(Version comparison data)
■ ■ ■ ■ ■ ■ ■

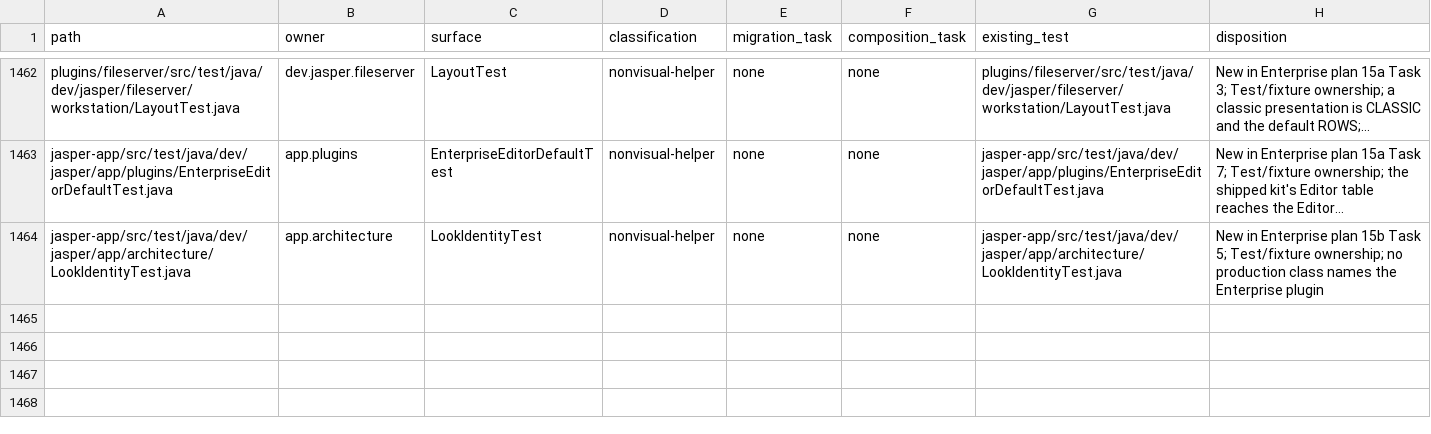
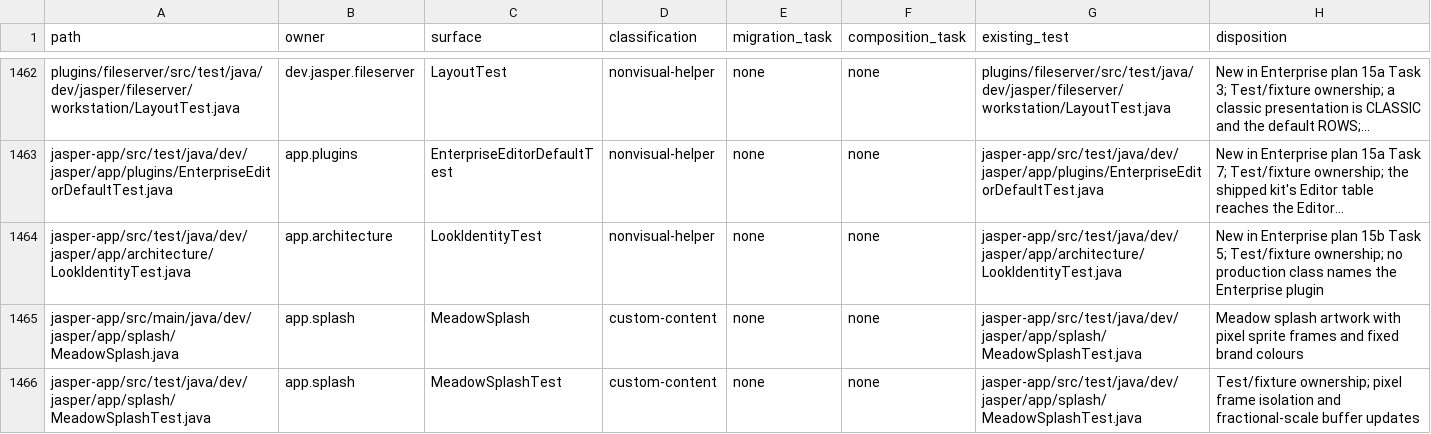
Before and after one commit to an0nn30/Jasper, a CSV file: docs/design/theme-engine/migration.csv, drawn as a sheet; only a part is shown, gaps mark what is left out; long unchanged cells end in …; the diff names each change by its address in the sheet, - before the commit and + after, or states it on an @@ line.

```diff
--- a/docs/design/theme-engine/migration.csv
+++ b/docs/design/theme-engine/migration.csv
+row 1465: jasper-app/src/main/java/dev/jasper/app/splash/MeadowSplash.java | app.splash | MeadowSplash | custom-content | none | none | jasper-app/src/test/java/dev/jasper/app/splash/MeadowSplashTest.java | Meadow splash artwork with pixel sprite frames and fixed brand colours
+row 1466: jasper-app/src/test/java/dev/jasper/app/splash/MeadowSplashTest.java | app.splash | MeadowSplashTest | custom-content | none | none | jasper-app/src/test/java/dev/jasper/app/splash/MeadowSplashTest.java | Test/fixture ownership; pixel frame isolation and fractional-scale buffer updates
```
Also changed, not shown: 23 other files.
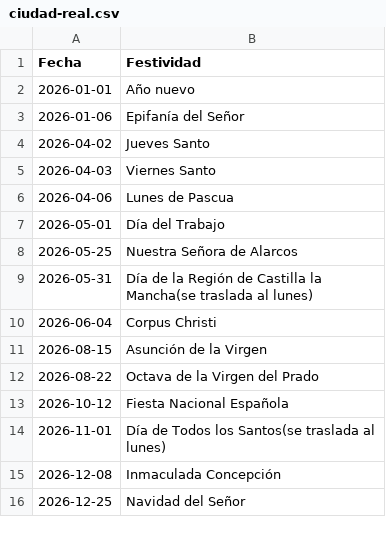
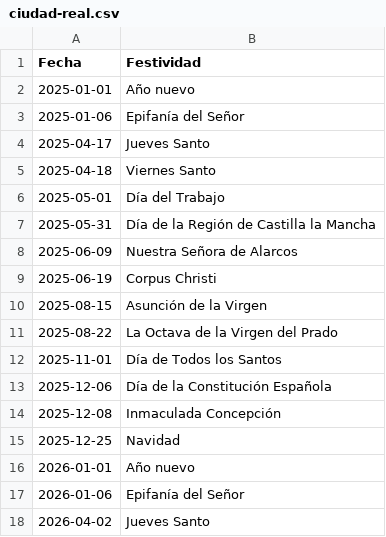
Before and after one commit to umerez/calculadora-plazos, a CSV file: ciudad-real.csv, drawn as a sheet; only a part is shown; the shorter side is filled out with more unchanged rows; the diff names each change by its address in the sheet, - before the commit and + after, or states it on an @@ line.

```diff
--- a/ciudad-real.csv
+++ b/ciudad-real.csv
+row 2: 2025-01-01 | Año nuevo
+row 3: 2025-01-06 | Epifanía del Señor
+row 4: 2025-04-17 | Jueves Santo
+row 5: 2025-04-18 | Viernes Santo
+row 6: 2025-05-01 | Día del Trabajo
+row 7: 2025-05-31 | Día de la Región de Castilla la Mancha
+row 8: 2025-06-09 | Nuestra Señora de Alarcos
+row 9: 2025-06-19 | Corpus Christi
+row 10: 2025-08-15 | Asunción de la Virgen
+row 11: 2025-08-22 | La Octava de la Virgen del Prado
+row 12: 2025-11-01 | Día de Todos los Santos
+row 13: 2025-12-06 | Día de la Constitución Española
+row 14: 2025-12-08 | Inmaculada Concepción
+row 15: 2025-12-25 | Navidad
```
Also changed, not shown: cuenca.csv, malaga.csv, 49 other files.
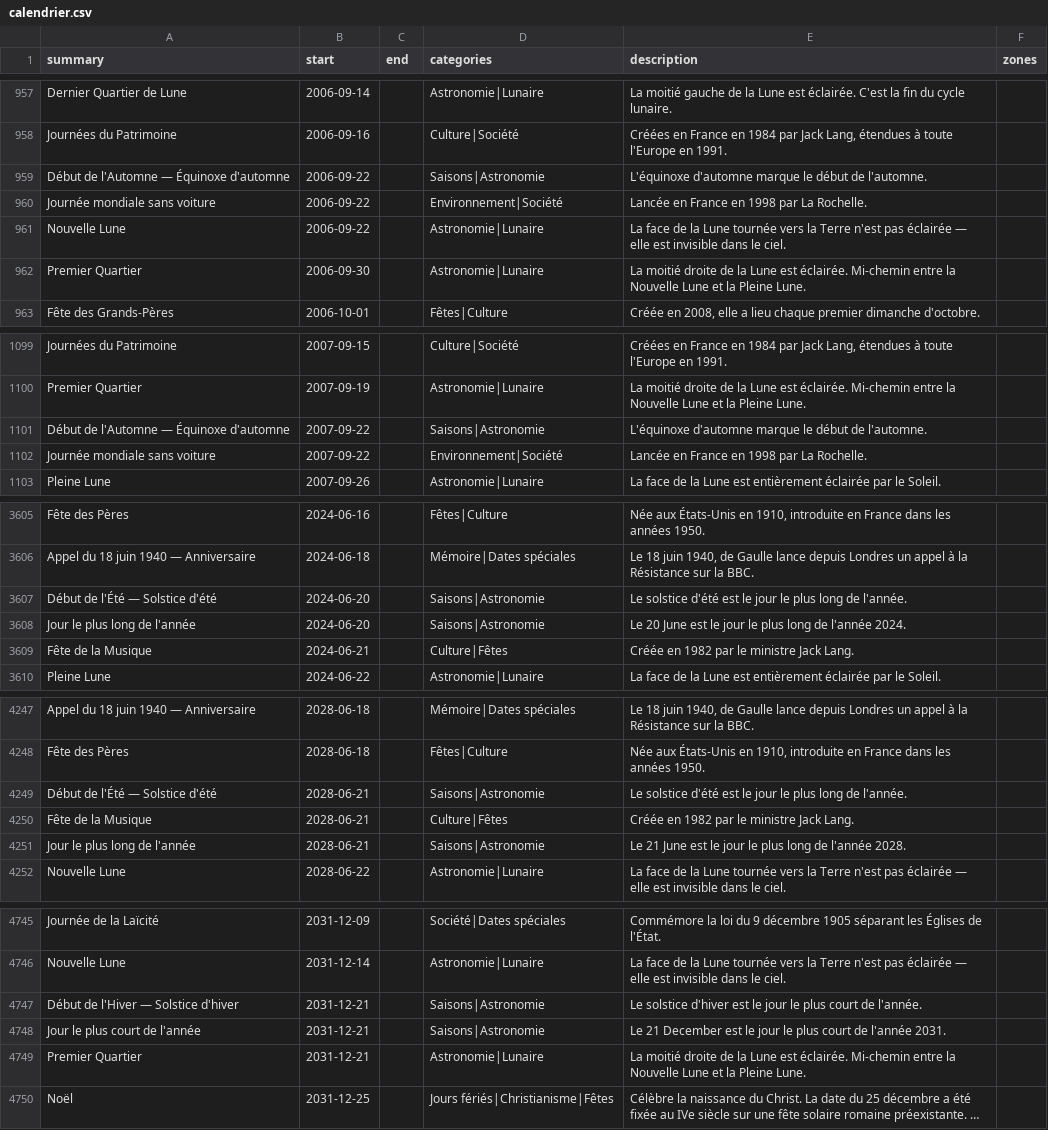
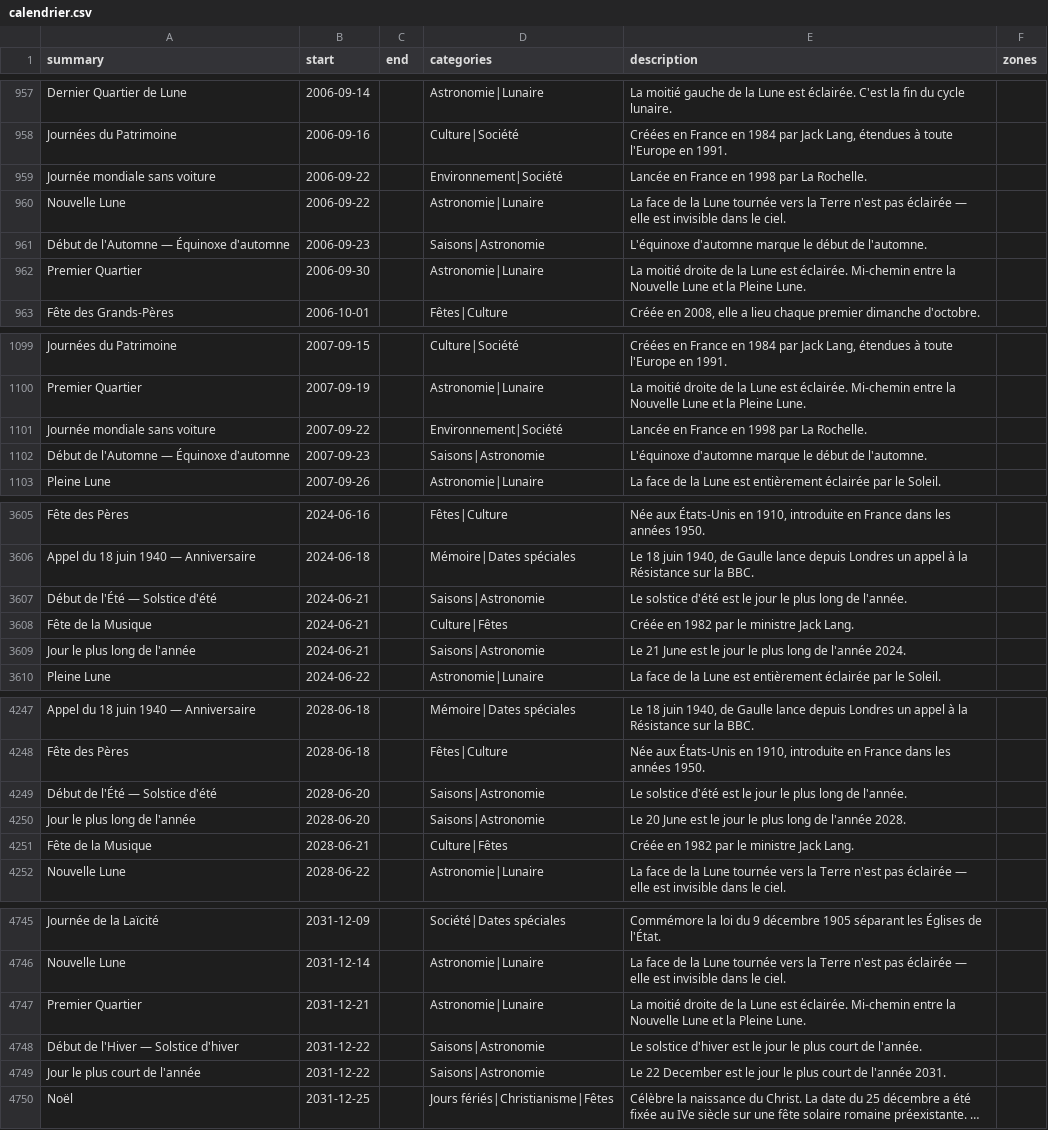
Before and after one commit to TiboTsr/calendrier-france-ics, a CSV file: calendrier.csv, drawn as a sheet; only a part is shown, gaps mark what is left out; long unchanged cells end in …; removed rows and columns are numbered as before the commit, all else as after; the diff covers the shown part only; the diff names each change by its address in the sheet, - before the commit and + after, or states it on an @@ line.

```diff
--- a/calendrier.csv
+++ b/calendrier.csv
-row 959: Début de l'Automne — Équinoxe d'automne | 2006-09-22 |  | Saisons|Astronomie | L'équinoxe d'automne marque le début de l'automne.
+row 961: Début de l'Automne — Équinoxe d'automne | 2006-09-23 |  | Saisons|Astronomie | L'équinoxe d'automne marque le début de l'automne.
-row 1101: Début de l'Automne — Équinoxe d'automne | 2007-09-22 |  | Saisons|Astronomie | L'équinoxe d'automne marque le début de l'automne.
+row 1102: Début de l'Automne — Équinoxe d'automne | 2007-09-23 |  | Saisons|Astronomie | L'équinoxe d'automne marque le début de l'automne.
-B3607 (start): 2024-06-20
+B3607 (start): 2024-06-21
-row 3608: Jour le plus long de l'année | 2024-06-20 |  | Saisons|Astronomie | Le 20 June est le jour le plus long de l'année 2024.
+row 3609: Jour le plus long de l'année | 2024-06-21 |  | Saisons|Astronomie | Le 21 June est le jour le plus long de l'année 2024.
-B4249 (start): 2028-06-21
+B4249 (start): 2028-06-20
+row 4250: Jour le plus long de l'année | 2028-06-20 |  | Saisons|Astronomie | Le 20 June est le jour le plus long de l'année 2028.
-row 4251: Jour le plus long de l'année | 2028-06-21 |  | Saisons|Astronomie | Le 21 June est le jour le plus long de l'année 2028.
-row 4747: Début de l'Hiver — Solstice d'hiver | 2031-12-21 |  | Saisons|Astronomie | Le solstice d'hiver est le jour le plus court de l'année.
-row 4748: Jour le plus court de l'année | 2031-12-21 |  | Saisons|Astronomie | Le 21 December est le jour le plus court de l'année 2031.
+row 4748: Début de l'Hiver — Solstice d'hiver | 2031-12-22 |  | Saisons|Astronomie | Le solstice d'hiver est le jour le plus court de l'année.
+row 4749: Jour le plus court de l'année | 2031-12-22 |  | Saisons|Astronomie | Le 22 December est le jour le plus court de l'année 2031.
```
Also changed, not shown: 3 added rows, 3 removed rows and 10 edited cells elsewhere in this file, 11 other files.
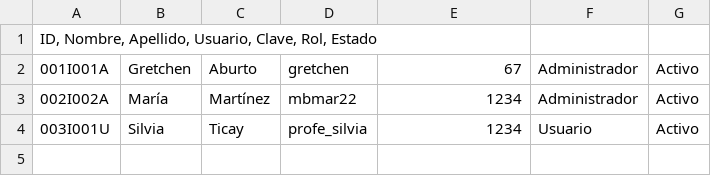
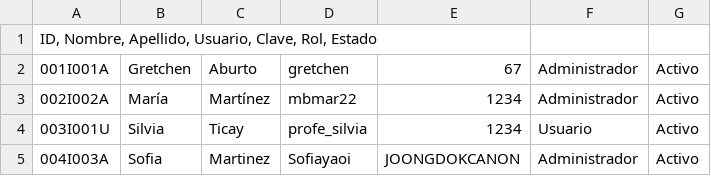
Before and after one commit to mbmar22/Gestion-Biblioteca-CNU0125, a CSV file: proyecto_final/archivos/usuarios.csv, drawn as a sheet; the diff names each change by its address in the sheet, - before the commit and + after, or states it on an @@ line.

```diff
--- a/proyecto_final/archivos/usuarios.csv
+++ b/proyecto_final/archivos/usuarios.csv
+row 5: 004I003A | Sofia | Martinez | Sofiayaoi | JOONGDOKCANON | Administrador | Activo
```
Also changed, not shown: proyecto_final/archivos/prestamos.csv, 1 other file.
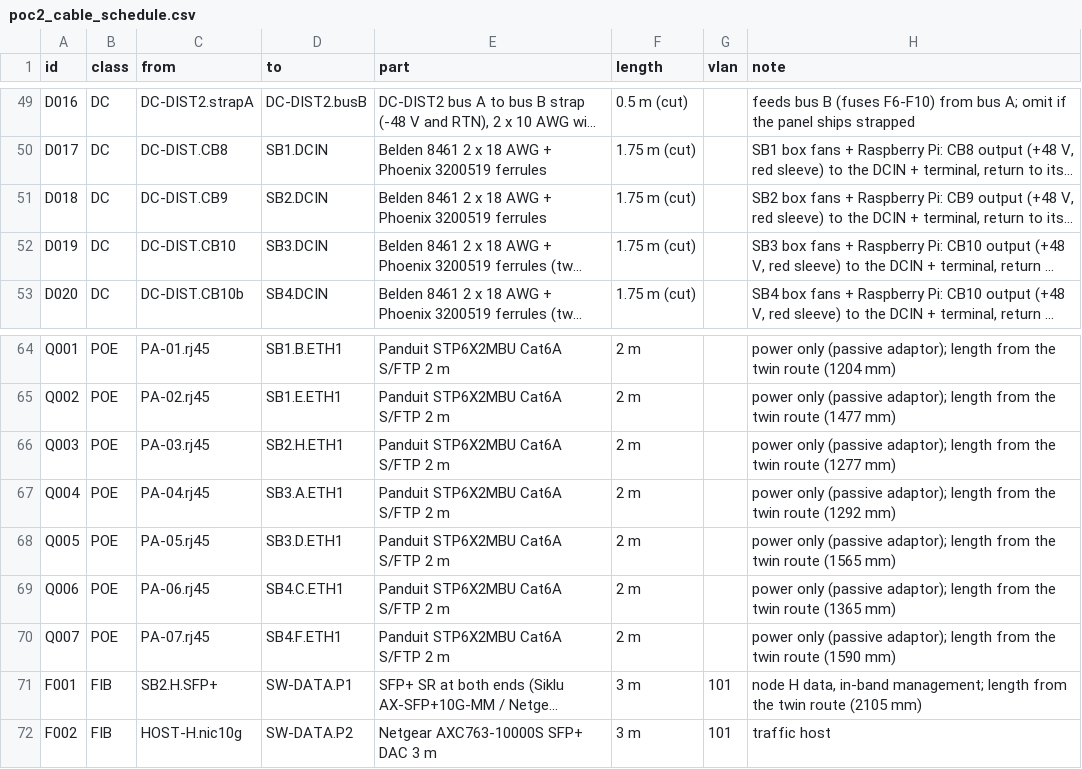
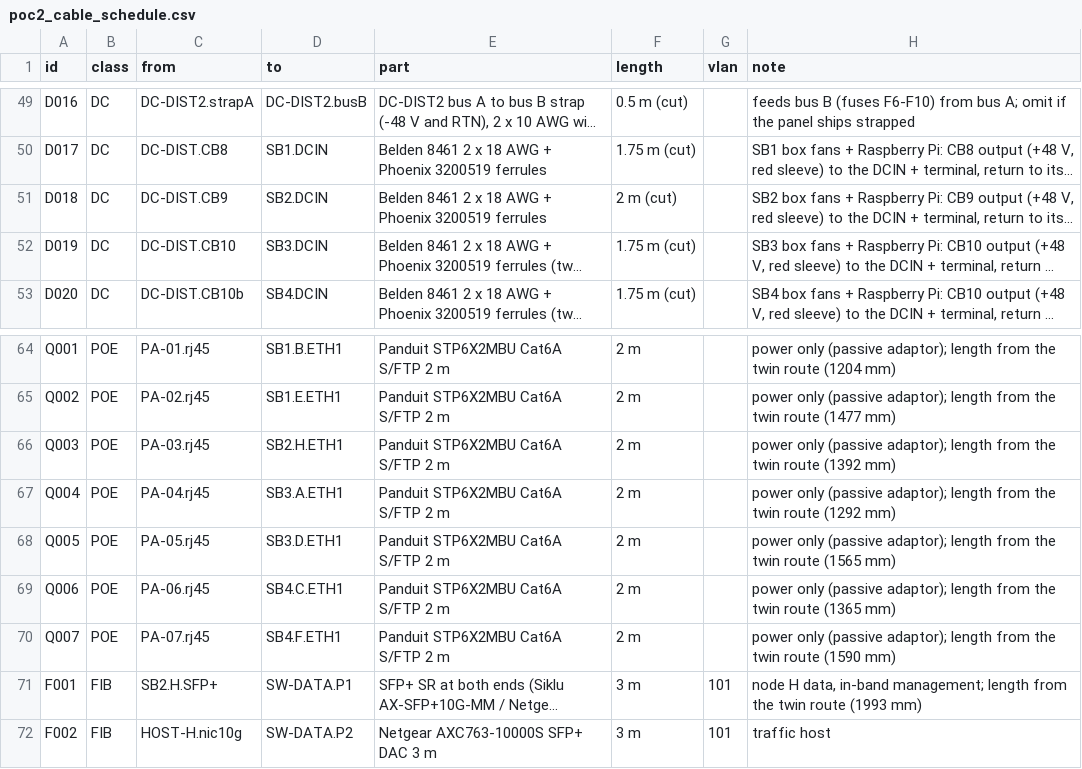
Before and after one commit to efidvir/MARL_code, a CSV file: testbed_design/out/poc2_cable_schedule.csv, drawn as a sheet; only a part is shown, gaps mark what is left out; long unchanged cells end in …; the diff names each change by its address in the sheet, - before the commit and + after, or states it on an @@ line.

```diff
--- a/testbed_design/out/poc2_cable_schedule.csv
+++ b/testbed_design/out/poc2_cable_schedule.csv
-F51 (length): 1.75 m (cut)
+F51 (length): 2 m (cut)
-H66 (note): …twin route (1277 mm)
+H66 (note): …twin route (1392 mm)
-H71 (note): …twin route (2105 mm)
+H71 (note): …twin route (1993 mm)
```
Also changed, not shown: testbed_design/out/poc1_cable_schedule.csv, testbed_design/out/poc1_parts_list.csv, 15 other files.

■ ■ ■ ■ ■ ■ ■

■ WORK REQUEST
Excluding the pictures, reproduce every entry exactly as given.

■ RESULT BELOW
Before and after one commit to an0nn30/Jasper, a CSV file: docs/design/theme-engine/migration.csv, drawn as a sheet; only a part is shown, gaps mark what is left out; long unchanged cells end in …; the diff names each change by its address in the sheet, - before the commit and + after, or states it on an @@ line.

```diff
--- a/docs/design/theme-engine/migration.csv
+++ b/docs/design/theme-engine/migration.csv
+row 1465: jasper-app/src/main/java/dev/jasper/app/splash/MeadowSplash.java | app.splash | MeadowSplash | custom-content | none | none | jasper-app/src/test/java/dev/jasper/app/splash/MeadowSplashTest.java | Meadow splash artwork with pixel sprite frames and fixed brand colours
+row 1466: jasper-app/src/test/java/dev/jasper/app/splash/MeadowSplashTest.java | app.splash | MeadowSplashTest | custom-content | none | none | jasper-app/src/test/java/dev/jasper/app/splash/MeadowSplashTest.java | Test/fixture ownership; pixel frame isolation and fractional-scale buffer updates
```
Also changed, not shown: 23 other files.
Before and after one commit to umerez/calculadora-plazos, a CSV file: ciudad-real.csv, drawn as a sheet; only a part is shown; the shorter side is filled out with more unchanged rows; the diff names each change by its address in the sheet, - before the commit and + after, or states it on an @@ line.

```diff
--- a/ciudad-real.csv
+++ b/ciudad-real.csv
+row 2: 2025-01-01 | Año nuevo
+row 3: 2025-01-06 | Epifanía del Señor
+row 4: 2025-04-17 | Jueves Santo
+row 5: 2025-04-18 | Viernes Santo
+row 6: 2025-05-01 | Día del Trabajo
+row 7: 2025-05-31 | Día de la Región de Castilla la Mancha
+row 8: 2025-06-09 | Nuestra Señora de Alarcos
+row 9: 2025-06-19 | Corpus Christi
+row 10: 2025-08-15 | Asunción de la Virgen
+row 11: 2025-08-22 | La Octava de la Virgen del Prado
+row 12: 2025-11-01 | Día de Todos los Santos
+row 13: 2025-12-06 | Día de la Constitución Española
+row 14: 2025-12-08 | Inmaculada Concepción
+row 15: 2025-12-25 | Navidad
```
Also changed, not shown: cuenca.csv, malaga.csv, 49 other files.
Before and after one commit to TiboTsr/calendrier-france-ics, a CSV file: calendrier.csv, drawn as a sheet; only a part is shown, gaps mark what is left out; long unchanged cells end in …; removed rows and columns are numbered as before the commit, all else as after; the diff covers the shown part only; the diff names each change by its address in the sheet, - before the commit and + after, or states it on an @@ line.

```diff
--- a/calendrier.csv
+++ b/calendrier.csv
-row 959: Début de l'Automne — Équinoxe d'automne | 2006-09-22 |  | Saisons|Astronomie | L'équinoxe d'automne marque le début de l'automne.
+row 961: Début de l'Automne — Équinoxe d'automne | 2006-09-23 |  | Saisons|Astronomie | L'équinoxe d'automne marque le début de l'automne.
-row 1101: Début de l'Automne — Équinoxe d'automne | 2007-09-22 |  | Saisons|Astronomie | L'équinoxe d'automne marque le début de l'automne.
+row 1102: Début de l'Automne — Équinoxe d'automne | 2007-09-23 |  | Saisons|Astronomie | L'équinoxe d'automne marque le début de l'automne.
-B3607 (start): 2024-06-20
+B3607 (start): 2024-06-21
-row 3608: Jour le plus long de l'année | 2024-06-20 |  | Saisons|Astronomie | Le 20 June est le jour le plus long de l'année 2024.
+row 3609: Jour le plus long de l'année | 2024-06-21 |  | Saisons|Astronomie | Le 21 June est le jour le plus long de l'année 2024.
-B4249 (start): 2028-06-21
+B4249 (start): 2028-06-20
+row 4250: Jour le plus long de l'année | 2028-06-20 |  | Saisons|Astronomie | Le 20 June est le jour le plus long de l'année 2028.
-row 4251: Jour le plus long de l'année | 2028-06-21 |  | Saisons|Astronomie | Le 21 June est le jour le plus long de l'année 2028.
-row 4747: Début de l'Hiver — Solstice d'hiver | 2031-12-21 |  | Saisons|Astronomie | Le solstice d'hiver est le jour le plus court de l'année.
-row 4748: Jour le plus court de l'année | 2031-12-21 |  | Saisons|Astronomie | Le 21 December est le jour le plus court de l'année 2031.
+row 4748: Début de l'Hiver — Solstice d'hiver | 2031-12-22 |  | Saisons|Astronomie | Le solstice d'hiver est le jour le plus court de l'année.
+row 4749: Jour le plus court de l'année | 2031-12-22 |  | Saisons|Astronomie | Le 22 December est le jour le plus court de l'année 2031.
```
Also changed, not shown: 3 added rows, 3 removed rows and 10 edited cells elsewhere in this file, 11 other files.
Before and after one commit to mbmar22/Gestion-Biblioteca-CNU0125, a CSV file: proyecto_final/archivos/usuarios.csv, drawn as a sheet; the diff names each change by its address in the sheet, - before the commit and + after, or states it on an @@ line.

```diff
--- a/proyecto_final/archivos/usuarios.csv
+++ b/proyecto_final/archivos/usuarios.csv
+row 5: 004I003A | Sofia | Martinez | Sofiayaoi | JOONGDOKCANON | Administrador | Activo
```
Also changed, not shown: proyecto_final/archivos/prestamos.csv, 1 other file.
Before and after one commit to efidvir/MARL_code, a CSV file: testbed_design/out/poc2_cable_schedule.csv, drawn as a sheet; only a part is shown, gaps mark what is left out; long unchanged cells end in …; the diff names each change by its address in the sheet, - before the commit and + after, or states it on an @@ line.

```diff
--- a/testbed_design/out/poc2_cable_schedule.csv
+++ b/testbed_design/out/poc2_cable_schedule.csv
-F51 (length): 1.75 m (cut)
+F51 (length): 2 m (cut)
-H66 (note): …twin route (1277 mm)
+H66 (note): …twin route (1392 mm)
-H71 (note): …twin route (2105 mm)
+H71 (note): …twin route (1993 mm)
```
Also changed, not shown: testbed_design/out/poc1_cable_schedule.csv, testbed_design/out/poc1_parts_list.csv, 15 other files.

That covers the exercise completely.